‘How come the cask hand-pump system didn’t develop in mainland Europe? Or am I missing something?’ Jordan (@timelytipple), Berlin
Instinctively, we thought, yes, Jordan’s right — you don’t go into a bar or the local equivalent of a pub in France, Belgium, Germany or points east and see someone pulling on a handle to draw beer from a cask into the glass. In Cologne and Düsseldorf you might see a cask on a counter with a trickle-tap on its side, or a grand and gleaming keg font, but not this:
But then we paused — was this always the case or are we, and Jordan, making the mistake of assuming that how it is now is how it’s always been?
Commenters on Twitter chipped in pretty promptly. ‘Brussels estaminets had loads of handpumps’, said Joe Stange for starters, pointing us, via an online auction site, to this picture:
And when we emailed beer historian Ron Pattinson to pick his brains he said: ‘Münster Alt was often served through them in the 19th century. I’ve come across odd examples in Belgium, too.’
At the same time, on the flipside, we know they weren’t a universal feature of British pubs either. Invented in the 1790s and, according to Brandwood/Davison/Slaughter in Licensed to Sell (2011), by ‘the 1920s… a regular feature of both the gin shop and the public house’, there were nonetheless pubs that continued to serve beer direct from casks mounted on or near the bar, or where the publican would scurry down to the cellar with a jug. Then, in the 20th Century, newer and more convenient methods joined the mix, as set out by Francis Yorke in his 1949 book The Planning and Equipment of Public Houses:
‘[Beer] drawn from the wood’ is best, but this method is impracticable for the entire supply in houses of more than modest size… Generally there are three alternatives methods of delivering beer to the bar from outside, (a) by the beer pump, (b) by pressure, and (c) by gravity…
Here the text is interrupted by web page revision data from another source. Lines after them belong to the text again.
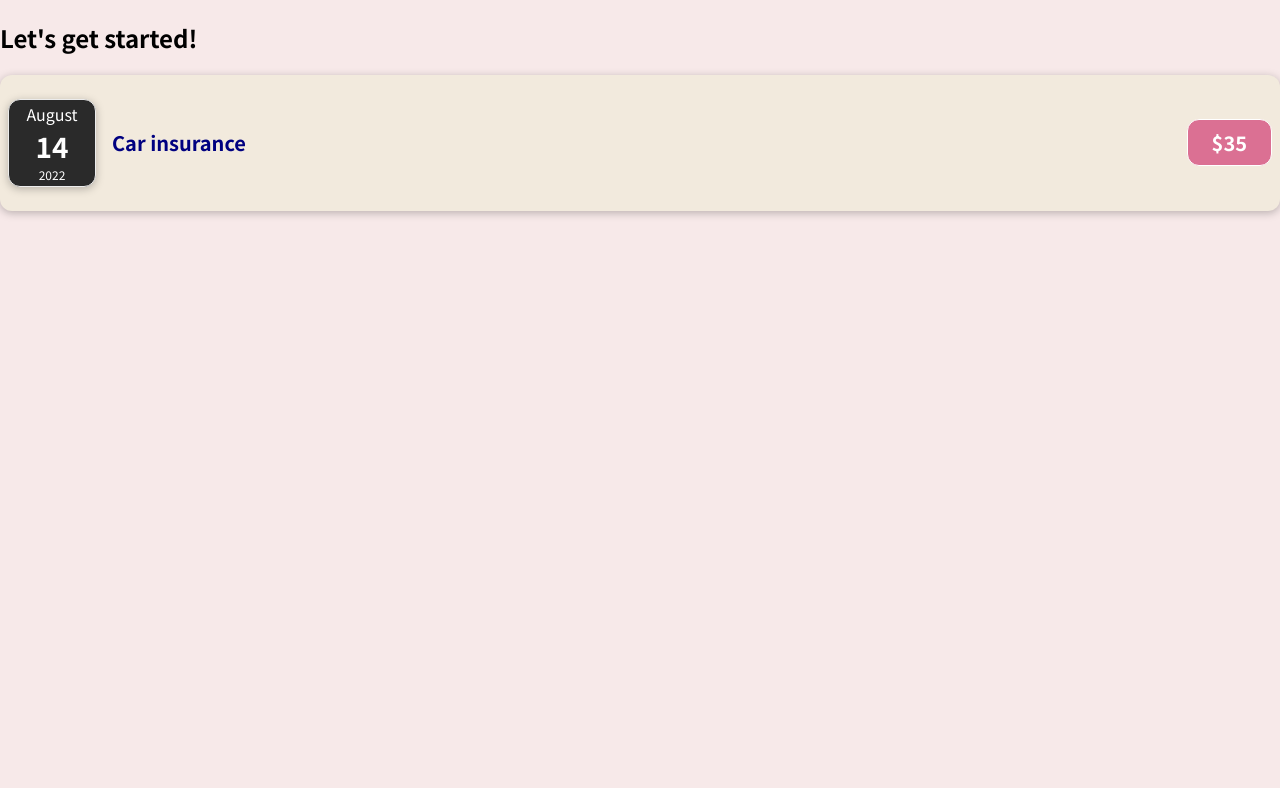
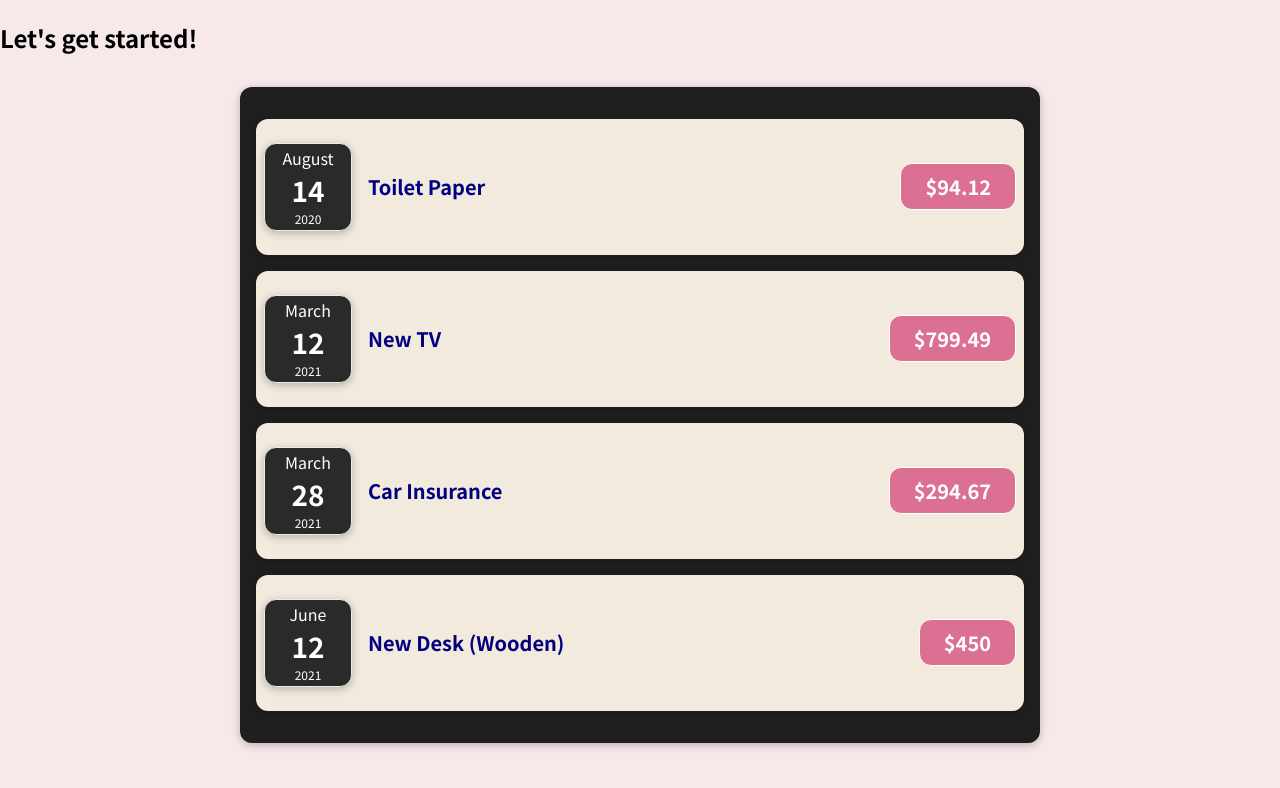
Before and after one commit to sharmaine1028/react-app, a React (Create React App) app: page / in a window 1280 px wide. Shown: the top 788 px of the page. Built offline with nearby package versions, Linux system fonts and the light colour scheme.

Commit message:
Abstract out expenses

```diff
--- a/src/App.js
+++ b/src/App.js
@@ -1,10 +1,32 @@
-import ExpenseItem from "./components/ExpenseItem";
+import Expenses from "./components/Expenses";
 
 function App() {
+  const expenses = [
+    {
+      id: "e1",
+      title: "Toilet Paper",
+      amount: 94.12,
+      date: new Date(2020, 7, 14),
+    },
+    { id: "e2", title: "New TV", amount: 799.49, date: new Date(2021, 2, 12) },
+    {
+      id: "e3",
+      title: "Car Insurance",
+      amount: 294.67,
+      date: new Date(2021, 2, 28),
+    },
+    {
+      id: "e4",
+      title: "New Desk (Wooden)",
+      amount: 450,
+      date: new Date(2021, 5, 12),
+    },
+  ];
+
   return (
     <div>
       <h2>Let's get started!</h2>
-      <ExpenseItem date={new Date()} title={"Car insurance"} amount={35} />
+      <Expenses items={expenses} />
     </div>
   );
 }
--- /dev/null
+++ b/src/components/Expenses.css
@@ -0,0 +1,7 @@
+.expenses {
+  padding: 1rem;
+  background-color: rgb(31, 31, 31);
+  margin: 2rem auto;
+  width: 50rem;
+  max-width: 95%;
+}
--- /dev/null
+++ b/src/components/Expenses.js
@@ -0,0 +1,34 @@
+import React from "react";
+
+import ExpenseItem from "./ExpenseItem";
+import Card from "./Card";
+import "./Expenses.css";
+
+function Expenses(props) {
+  return (
+    <Card className="expenses">
+      <ExpenseItem
+        title={props.items[0].title}
+        amount={props.items[0].amount}
+        date={props.items[0].date}
+      />
+      <ExpenseItem
+        title={props.items[1].title}
+        amount={props.items[1].amount}
+        date={props.items[1].date}
+      />
+      <ExpenseItem
+        title={props.items[2].title}
+        amount={props.items[2].amount}
+        date={props.items[2].date}
+      />
+      <ExpenseItem
+        title={props.items[3].title}
+        amount={props.items[3].amount}
+        date={props.items[3].date}
+      />
+    </Card>
+  );
+}
+
+export default Expenses;
```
He mentions that (c) is ‘almost universally employed in Scotland’. And as late as the 1960s it was almost the mark of a proper old-fashioned pub that the beer was ‘served straight from the wood’. Not necessarily literally from wood but straight from the cask via a tap, in the service area, as at Becky’s Dive Bar, arguably the first beer geek hangout, which looked like this:
By the 1970s, with kegged lager and bitter on the ascent, hand-pumps were being ripped out of even quite traditional pubs. Gaskell & Chambers, who made the majority of hand-pumps for the UK market, reckoned they were producing only four handles a week at the all-time low-point in the early 1970s. They really very nearly died out altogether. This was one of the major challenges for the nascent Campaign for Real Ale who had to restore the entire infrastructure necessary to serve cask ale in many parts of the country, quite apart from whipping up enthusiasm among brewers and drinkers.
So, to summarise: there certainly was cask-and-hand-pull on the Continent; and it wasn’t anything like universal in Britain, but it is probably fair to say that it was more generally popular by a long way in England than it was on the Continent.
Our gut instinct was that this was down to the way the English pub developed, with a flood of new buildings in the mid-19th Century when beer engines were the height of beer dispense technology. Many were bigger buildings with bigger cellars further removed from the service counter. We also wondered whether England’s aversion to waiter service made a difference, requiring as it does a member of staff to attend to each customer one at a time rather than, as in modern day Cologne, fetching 20 drinks from a no-nonsense central service point and distributing them throughout the pub on their rounds.
Ron Pattinson again:
I think it’s more complicated than your theory… I think the real explanation is that the move away from gravity dispense was much earlier in Britain. When it happened, top pressure wasn’t an option. But by the late 19th century, when Continental breweries were modernising, there were more possibilities.
So, here’s a tentative conclusion: the apparent ubiquity of hand-pumps in the UK, and their relative scarcity on the Continent, is actually a recent development — a product of the 1970s real ale revival, part of the stigmatisation of keg, and a deliberate harking back to a supposedly idyllic time before World War II. If CAMRA hadn’t existed, English bar counters would probably look today much like those in Brussels or Berlin.
We say ‘tentative’ because this really feels like a five year research project, and because we’re hoping Cunningham’s Law might kick in: if you know better (note: know, not reckon…) then let us have both barrels in the comments below, or via an email if you’d prefer.
Update 31/10/2016: We also asked pub historian Geoff Brandwood, author of the splendid Britain’s Real Heritage Pubs, for his views and he echoed Ed’s observation in the comments below:
It’s always intrigued me. It seems to have to do with the fact that Britain never went for the C19 lager revolution (the introduction of lager as a premium product from the 1880s was a damp squib). We stayed ‘traditional’. I’ve heard it said that British breweries/pub owners weren’t keen on the extra investment (cooling) that lager required. Are Continental taste buds different from ours?